“Aaron, if you can touch your toes, I’ll get you a pony.”
A ten year-old me remembers hearing the words from my father, who offered this goal in hopes that I would be to become flexible enough to touch my toes. Stiff-legged me took Dad up on the challenge and began stretching every day until I was able to touch my toes.
I remember walking to the protective glass, where he was playing a game of racquetball, and proudly showing him my newest accomplishment, reaching down to finally touch my toes.
There was a look in his eyes of happiness, as he proudly watched his son accomplish a goal shared between father and son.
I never collected the pony, nor did I think to ask for it. Feeding a large family meant there were more important goals than my childhood pony fantasy; groceries took precedent.
The above story came to mind while midway through a stretch/yoga routine; a regular practice that was prompted by the realization I can no longer touch my toes.
A proper stretch routine can take the entire length of a regular workout, and is equally as important. Unfortunately, I’ve missed my share of stretching and have a lot of catching up to do.
Stretching is hard, just like any change. I don’t find it nearly as glamorous as an arm workout. Yet, it’s a painful discipline that ensures the next few years will be free of injury.
While working out, I encountered an emotion I had never experienced in a workout; sadness.

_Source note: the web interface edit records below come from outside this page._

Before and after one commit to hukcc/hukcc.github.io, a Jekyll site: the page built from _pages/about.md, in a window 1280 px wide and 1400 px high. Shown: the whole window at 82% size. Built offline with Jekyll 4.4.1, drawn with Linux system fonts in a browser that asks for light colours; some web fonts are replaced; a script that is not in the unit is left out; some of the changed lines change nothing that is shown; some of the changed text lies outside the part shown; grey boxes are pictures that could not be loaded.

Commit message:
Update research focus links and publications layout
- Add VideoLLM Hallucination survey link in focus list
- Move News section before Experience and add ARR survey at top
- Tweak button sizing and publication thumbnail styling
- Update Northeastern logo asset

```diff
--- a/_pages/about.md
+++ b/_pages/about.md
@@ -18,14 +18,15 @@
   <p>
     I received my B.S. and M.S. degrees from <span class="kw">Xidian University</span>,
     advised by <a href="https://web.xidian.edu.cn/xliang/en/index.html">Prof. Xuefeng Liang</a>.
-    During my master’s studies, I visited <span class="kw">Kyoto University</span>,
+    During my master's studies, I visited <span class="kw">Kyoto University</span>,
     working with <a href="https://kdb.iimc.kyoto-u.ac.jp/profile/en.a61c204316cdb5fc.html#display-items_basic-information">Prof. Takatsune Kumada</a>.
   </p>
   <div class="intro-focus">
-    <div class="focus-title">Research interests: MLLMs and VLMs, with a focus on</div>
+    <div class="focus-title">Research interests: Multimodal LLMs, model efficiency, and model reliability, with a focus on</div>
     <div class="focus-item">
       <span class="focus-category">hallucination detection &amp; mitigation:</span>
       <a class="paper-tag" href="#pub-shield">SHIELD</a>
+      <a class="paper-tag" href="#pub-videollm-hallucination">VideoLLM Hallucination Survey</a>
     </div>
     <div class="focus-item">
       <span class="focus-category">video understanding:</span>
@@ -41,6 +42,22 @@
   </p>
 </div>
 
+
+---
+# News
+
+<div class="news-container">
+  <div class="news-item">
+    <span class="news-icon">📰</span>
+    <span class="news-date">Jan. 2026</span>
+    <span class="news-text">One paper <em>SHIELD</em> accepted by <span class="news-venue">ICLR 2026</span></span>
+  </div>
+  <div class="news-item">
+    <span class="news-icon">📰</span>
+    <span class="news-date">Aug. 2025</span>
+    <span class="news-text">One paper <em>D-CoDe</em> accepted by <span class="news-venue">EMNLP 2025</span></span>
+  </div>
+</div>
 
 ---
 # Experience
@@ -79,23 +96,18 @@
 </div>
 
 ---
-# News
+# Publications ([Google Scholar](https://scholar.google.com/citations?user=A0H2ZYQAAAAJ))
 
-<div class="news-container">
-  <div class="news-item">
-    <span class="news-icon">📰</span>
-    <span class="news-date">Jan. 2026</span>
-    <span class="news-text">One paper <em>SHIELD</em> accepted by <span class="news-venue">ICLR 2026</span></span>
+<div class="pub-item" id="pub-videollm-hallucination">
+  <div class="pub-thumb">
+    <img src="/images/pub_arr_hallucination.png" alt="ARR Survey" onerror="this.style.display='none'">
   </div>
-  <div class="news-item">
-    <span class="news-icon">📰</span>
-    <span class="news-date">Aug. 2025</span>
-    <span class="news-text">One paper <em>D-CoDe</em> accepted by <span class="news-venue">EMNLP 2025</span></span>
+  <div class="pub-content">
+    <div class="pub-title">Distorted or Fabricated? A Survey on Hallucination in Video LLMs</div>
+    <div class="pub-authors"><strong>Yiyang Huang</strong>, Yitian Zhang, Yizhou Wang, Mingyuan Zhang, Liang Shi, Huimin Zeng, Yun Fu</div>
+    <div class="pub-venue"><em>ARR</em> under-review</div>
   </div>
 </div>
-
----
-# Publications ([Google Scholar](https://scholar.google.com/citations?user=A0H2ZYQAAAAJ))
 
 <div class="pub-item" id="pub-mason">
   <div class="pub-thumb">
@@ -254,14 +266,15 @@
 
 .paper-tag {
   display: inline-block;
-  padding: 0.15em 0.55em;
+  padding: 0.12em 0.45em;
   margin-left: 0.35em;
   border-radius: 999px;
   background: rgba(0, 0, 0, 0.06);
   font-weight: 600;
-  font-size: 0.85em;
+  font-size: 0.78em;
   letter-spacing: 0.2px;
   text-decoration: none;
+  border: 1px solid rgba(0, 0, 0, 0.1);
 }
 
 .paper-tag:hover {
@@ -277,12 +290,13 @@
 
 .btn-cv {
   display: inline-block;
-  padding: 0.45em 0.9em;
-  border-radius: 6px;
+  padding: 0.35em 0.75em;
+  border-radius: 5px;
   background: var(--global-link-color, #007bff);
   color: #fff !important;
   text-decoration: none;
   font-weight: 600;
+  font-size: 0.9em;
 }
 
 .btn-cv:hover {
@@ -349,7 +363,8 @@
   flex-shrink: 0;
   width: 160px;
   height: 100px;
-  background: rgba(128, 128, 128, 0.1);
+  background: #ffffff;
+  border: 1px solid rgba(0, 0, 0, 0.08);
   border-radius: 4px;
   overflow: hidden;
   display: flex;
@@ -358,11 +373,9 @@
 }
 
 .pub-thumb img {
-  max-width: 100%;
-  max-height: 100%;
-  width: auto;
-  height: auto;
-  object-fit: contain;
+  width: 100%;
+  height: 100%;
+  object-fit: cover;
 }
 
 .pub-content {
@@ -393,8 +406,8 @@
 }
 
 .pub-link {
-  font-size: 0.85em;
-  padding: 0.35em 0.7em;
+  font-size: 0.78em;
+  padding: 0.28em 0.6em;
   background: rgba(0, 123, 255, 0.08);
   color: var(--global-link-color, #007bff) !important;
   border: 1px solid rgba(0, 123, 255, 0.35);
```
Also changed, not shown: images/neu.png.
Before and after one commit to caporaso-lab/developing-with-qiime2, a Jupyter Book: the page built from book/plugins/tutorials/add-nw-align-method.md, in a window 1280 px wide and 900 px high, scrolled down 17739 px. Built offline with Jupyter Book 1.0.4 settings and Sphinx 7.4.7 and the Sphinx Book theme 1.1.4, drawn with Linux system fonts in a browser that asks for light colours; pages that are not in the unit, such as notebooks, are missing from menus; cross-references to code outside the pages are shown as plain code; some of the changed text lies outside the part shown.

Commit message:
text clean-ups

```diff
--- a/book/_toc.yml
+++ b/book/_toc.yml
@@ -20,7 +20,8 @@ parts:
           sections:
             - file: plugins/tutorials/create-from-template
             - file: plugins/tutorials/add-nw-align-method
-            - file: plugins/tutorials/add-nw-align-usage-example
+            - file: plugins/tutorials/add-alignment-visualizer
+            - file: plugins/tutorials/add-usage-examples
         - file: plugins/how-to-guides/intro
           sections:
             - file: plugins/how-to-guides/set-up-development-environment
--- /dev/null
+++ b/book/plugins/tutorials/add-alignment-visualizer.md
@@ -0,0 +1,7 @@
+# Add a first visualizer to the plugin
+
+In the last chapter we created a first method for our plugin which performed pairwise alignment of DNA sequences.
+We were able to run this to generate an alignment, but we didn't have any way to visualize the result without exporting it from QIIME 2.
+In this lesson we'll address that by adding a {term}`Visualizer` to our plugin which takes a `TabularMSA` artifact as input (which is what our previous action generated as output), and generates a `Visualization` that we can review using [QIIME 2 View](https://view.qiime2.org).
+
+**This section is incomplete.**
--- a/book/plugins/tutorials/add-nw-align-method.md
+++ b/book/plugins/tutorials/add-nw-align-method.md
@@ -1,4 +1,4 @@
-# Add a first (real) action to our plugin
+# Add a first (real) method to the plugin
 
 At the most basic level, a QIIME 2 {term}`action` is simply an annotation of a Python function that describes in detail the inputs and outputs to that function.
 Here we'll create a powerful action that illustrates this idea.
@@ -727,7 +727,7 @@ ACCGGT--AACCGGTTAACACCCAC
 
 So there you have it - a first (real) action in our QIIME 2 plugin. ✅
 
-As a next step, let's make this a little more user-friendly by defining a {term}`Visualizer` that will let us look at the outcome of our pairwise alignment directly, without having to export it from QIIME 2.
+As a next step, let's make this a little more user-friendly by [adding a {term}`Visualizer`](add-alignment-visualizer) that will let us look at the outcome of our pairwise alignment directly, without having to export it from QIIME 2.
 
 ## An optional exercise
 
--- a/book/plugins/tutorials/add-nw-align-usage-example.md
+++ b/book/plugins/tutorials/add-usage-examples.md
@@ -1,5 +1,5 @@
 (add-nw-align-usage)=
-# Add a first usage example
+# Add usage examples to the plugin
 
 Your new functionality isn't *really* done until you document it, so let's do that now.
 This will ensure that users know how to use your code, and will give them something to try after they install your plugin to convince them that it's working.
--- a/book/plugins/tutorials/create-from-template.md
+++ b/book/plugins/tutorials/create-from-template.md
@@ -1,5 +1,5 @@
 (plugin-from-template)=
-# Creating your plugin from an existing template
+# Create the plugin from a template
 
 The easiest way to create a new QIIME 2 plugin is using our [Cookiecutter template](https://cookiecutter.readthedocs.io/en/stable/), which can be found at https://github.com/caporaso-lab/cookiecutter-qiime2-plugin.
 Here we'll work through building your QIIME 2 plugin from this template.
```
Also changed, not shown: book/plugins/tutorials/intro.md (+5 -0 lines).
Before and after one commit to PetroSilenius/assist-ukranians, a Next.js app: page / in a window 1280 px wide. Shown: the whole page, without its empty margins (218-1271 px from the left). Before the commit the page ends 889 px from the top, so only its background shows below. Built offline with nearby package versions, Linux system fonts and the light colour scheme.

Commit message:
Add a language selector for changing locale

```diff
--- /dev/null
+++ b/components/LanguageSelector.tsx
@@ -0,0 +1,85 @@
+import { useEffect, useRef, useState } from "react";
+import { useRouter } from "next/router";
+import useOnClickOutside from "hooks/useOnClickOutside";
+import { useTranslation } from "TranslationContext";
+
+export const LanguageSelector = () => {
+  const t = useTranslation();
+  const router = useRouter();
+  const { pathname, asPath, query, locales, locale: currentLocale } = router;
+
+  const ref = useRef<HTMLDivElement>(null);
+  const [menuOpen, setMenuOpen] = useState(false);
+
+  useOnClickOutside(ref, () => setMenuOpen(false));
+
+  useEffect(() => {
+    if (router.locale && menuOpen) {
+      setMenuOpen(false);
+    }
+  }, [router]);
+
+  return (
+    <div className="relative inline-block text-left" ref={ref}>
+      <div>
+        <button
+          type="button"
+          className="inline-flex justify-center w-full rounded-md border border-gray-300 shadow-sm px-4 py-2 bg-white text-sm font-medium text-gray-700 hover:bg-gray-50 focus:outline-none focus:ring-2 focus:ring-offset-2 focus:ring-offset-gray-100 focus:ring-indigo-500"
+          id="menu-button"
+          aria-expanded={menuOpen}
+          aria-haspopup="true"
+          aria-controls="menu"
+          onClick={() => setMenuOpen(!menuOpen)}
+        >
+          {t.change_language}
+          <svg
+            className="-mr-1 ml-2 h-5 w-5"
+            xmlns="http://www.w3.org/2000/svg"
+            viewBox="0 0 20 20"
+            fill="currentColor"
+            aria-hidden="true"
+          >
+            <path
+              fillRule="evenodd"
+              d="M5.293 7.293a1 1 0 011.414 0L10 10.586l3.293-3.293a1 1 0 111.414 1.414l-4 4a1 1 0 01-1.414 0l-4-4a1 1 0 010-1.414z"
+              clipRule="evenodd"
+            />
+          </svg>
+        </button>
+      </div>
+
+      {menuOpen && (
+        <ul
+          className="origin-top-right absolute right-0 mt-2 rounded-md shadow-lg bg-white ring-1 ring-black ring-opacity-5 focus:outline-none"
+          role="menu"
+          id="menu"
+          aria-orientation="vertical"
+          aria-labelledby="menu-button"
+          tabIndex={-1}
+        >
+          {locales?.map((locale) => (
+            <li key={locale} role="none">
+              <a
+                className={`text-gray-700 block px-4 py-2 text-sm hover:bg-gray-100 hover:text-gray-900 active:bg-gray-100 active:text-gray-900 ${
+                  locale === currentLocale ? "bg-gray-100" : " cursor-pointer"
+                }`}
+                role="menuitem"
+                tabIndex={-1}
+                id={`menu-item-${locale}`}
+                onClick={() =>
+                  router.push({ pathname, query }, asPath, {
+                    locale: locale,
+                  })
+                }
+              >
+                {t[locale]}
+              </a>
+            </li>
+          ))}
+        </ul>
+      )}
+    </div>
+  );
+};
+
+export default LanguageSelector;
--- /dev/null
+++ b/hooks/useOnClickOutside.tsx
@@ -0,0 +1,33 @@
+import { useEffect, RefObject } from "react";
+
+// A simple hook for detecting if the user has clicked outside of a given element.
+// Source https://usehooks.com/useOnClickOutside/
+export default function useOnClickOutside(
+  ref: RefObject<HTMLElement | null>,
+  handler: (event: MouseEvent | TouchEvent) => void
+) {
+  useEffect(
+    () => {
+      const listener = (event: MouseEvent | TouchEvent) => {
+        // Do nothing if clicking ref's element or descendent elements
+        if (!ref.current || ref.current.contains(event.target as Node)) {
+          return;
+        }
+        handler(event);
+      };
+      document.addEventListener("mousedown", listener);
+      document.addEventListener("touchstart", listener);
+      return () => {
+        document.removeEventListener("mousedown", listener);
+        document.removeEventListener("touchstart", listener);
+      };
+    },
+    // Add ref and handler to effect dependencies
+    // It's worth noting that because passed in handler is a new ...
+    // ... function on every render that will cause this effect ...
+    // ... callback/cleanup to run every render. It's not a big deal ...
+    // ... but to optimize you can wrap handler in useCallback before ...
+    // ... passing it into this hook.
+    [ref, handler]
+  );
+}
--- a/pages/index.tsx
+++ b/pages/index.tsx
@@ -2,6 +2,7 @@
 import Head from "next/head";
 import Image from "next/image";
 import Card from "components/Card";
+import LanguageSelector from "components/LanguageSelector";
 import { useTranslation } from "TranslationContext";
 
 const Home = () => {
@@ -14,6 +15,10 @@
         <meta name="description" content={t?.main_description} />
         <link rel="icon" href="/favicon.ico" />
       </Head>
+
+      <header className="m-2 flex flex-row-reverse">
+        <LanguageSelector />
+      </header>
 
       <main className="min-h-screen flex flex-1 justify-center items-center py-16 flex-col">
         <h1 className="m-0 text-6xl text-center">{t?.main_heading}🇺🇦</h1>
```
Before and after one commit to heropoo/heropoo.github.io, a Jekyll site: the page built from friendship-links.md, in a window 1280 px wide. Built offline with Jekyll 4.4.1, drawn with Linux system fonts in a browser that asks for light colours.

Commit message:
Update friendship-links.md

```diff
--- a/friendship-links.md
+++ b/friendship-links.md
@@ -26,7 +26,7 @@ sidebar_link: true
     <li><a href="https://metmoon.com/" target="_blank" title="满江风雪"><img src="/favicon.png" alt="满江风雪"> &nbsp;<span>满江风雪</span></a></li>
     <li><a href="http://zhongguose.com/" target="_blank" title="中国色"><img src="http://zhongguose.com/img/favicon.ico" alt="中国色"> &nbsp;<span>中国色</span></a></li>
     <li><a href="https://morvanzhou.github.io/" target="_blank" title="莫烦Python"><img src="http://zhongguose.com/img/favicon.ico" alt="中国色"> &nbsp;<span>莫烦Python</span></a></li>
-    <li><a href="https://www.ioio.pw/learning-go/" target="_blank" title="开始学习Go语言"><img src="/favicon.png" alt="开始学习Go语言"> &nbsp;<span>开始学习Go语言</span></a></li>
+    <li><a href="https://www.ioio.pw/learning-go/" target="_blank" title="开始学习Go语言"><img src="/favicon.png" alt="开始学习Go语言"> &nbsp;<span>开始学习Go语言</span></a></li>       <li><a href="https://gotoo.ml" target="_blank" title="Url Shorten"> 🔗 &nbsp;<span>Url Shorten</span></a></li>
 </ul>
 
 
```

A sadness seemed to flow from the resistance my stiff, inflexible limbs were offering. It seemed like a taunt; laughing at me for trying to improve a weakness. It brought reminders of the waterfall of failure I’ve encountered.
Tears. Then…forgiveness, while pushing through movements that used to be impossible.
The moment took me back to a promise between Dad and son. The goal of his exercise wasn’t to buy me a pony, but to teach the invaluable lesson of making something better of yourself, no matter how difficult the pain.
I’ve met many people who share similar struggles; having difficulty counting your victories when it seems only the failures are present. Yet, I realized the best voice to counter the critic doesn’t come from far away; it comes from inside, when you’re willing to take action.
Today, I can stretch a little bit further and found forgiveness for the inner child that still can’t touch his toes.